• [Exercise prompt]
Reproduce the whole of the data exactly.
* * *
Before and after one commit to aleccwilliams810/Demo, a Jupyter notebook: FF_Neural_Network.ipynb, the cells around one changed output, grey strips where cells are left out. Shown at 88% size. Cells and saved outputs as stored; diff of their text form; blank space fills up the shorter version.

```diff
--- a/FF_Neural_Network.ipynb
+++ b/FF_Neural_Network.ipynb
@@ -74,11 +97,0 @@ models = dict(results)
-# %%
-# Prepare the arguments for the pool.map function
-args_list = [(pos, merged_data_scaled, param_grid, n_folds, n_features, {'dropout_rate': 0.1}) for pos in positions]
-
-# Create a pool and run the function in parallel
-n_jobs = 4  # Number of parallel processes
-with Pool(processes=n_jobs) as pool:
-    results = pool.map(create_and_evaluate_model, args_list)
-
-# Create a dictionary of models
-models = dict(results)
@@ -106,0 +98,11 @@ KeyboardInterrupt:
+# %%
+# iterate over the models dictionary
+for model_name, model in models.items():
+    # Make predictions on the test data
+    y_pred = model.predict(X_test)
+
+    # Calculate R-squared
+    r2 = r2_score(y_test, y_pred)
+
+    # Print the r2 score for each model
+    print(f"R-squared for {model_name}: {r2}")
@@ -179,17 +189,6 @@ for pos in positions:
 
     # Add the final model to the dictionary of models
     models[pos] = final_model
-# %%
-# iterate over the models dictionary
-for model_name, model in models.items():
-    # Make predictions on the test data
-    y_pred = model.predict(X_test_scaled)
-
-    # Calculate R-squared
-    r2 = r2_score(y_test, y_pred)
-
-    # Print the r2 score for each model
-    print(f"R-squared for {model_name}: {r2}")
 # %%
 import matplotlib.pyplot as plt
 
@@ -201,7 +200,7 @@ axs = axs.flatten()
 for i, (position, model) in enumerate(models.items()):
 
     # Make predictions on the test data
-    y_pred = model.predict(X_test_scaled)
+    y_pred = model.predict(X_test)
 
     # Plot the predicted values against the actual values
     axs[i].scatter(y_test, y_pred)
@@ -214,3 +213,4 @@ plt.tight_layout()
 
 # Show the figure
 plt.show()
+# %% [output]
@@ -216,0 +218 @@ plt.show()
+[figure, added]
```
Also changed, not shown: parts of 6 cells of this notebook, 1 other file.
* * *
• [Answer space]
Before and after one commit to aleccwilliams810/Demo, a Jupyter notebook: FF_Neural_Network.ipynb, the cells around one changed output, grey strips where cells are left out. Shown at 88% size. Cells and saved outputs as stored; diff of their text form; blank space fills up the shorter version.

```diff
--- a/FF_Neural_Network.ipynb
+++ b/FF_Neural_Network.ipynb
@@ -74,11 +97,0 @@ models = dict(results)
-# %%
-# Prepare the arguments for the pool.map function
-args_list = [(pos, merged_data_scaled, param_grid, n_folds, n_features, {'dropout_rate': 0.1}) for pos in positions]
-
-# Create a pool and run the function in parallel
-n_jobs = 4  # Number of parallel processes
-with Pool(processes=n_jobs) as pool:
-    results = pool.map(create_and_evaluate_model, args_list)
-
-# Create a dictionary of models
-models = dict(results)
@@ -106,0 +98,11 @@ KeyboardInterrupt:
+# %%
+# iterate over the models dictionary
+for model_name, model in models.items():
+    # Make predictions on the test data
+    y_pred = model.predict(X_test)
+
+    # Calculate R-squared
+    r2 = r2_score(y_test, y_pred)
+
+    # Print the r2 score for each model
+    print(f"R-squared for {model_name}: {r2}")
@@ -179,17 +189,6 @@ for pos in positions:
 
     # Add the final model to the dictionary of models
     models[pos] = final_model
-# %%
-# iterate over the models dictionary
-for model_name, model in models.items():
-    # Make predictions on the test data
-    y_pred = model.predict(X_test_scaled)
-
-    # Calculate R-squared
-    r2 = r2_score(y_test, y_pred)
-
-    # Print the r2 score for each model
-    print(f"R-squared for {model_name}: {r2}")
 # %%
 import matplotlib.pyplot as plt
 
@@ -201,7 +200,7 @@ axs = axs.flatten()
 for i, (position, model) in enumerate(models.items()):
 
     # Make predictions on the test data
-    y_pred = model.predict(X_test_scaled)
+    y_pred = model.predict(X_test)
 
     # Plot the predicted values against the actual values
     axs[i].scatter(y_test, y_pred)
@@ -214,3 +213,4 @@ plt.tight_layout()
 
 # Show the figure
 plt.show()
+# %% [output]
@@ -216,0 +218 @@ plt.show()
+[figure, added]
```
Also changed, not shown: parts of 6 cells of this notebook, 1 other file.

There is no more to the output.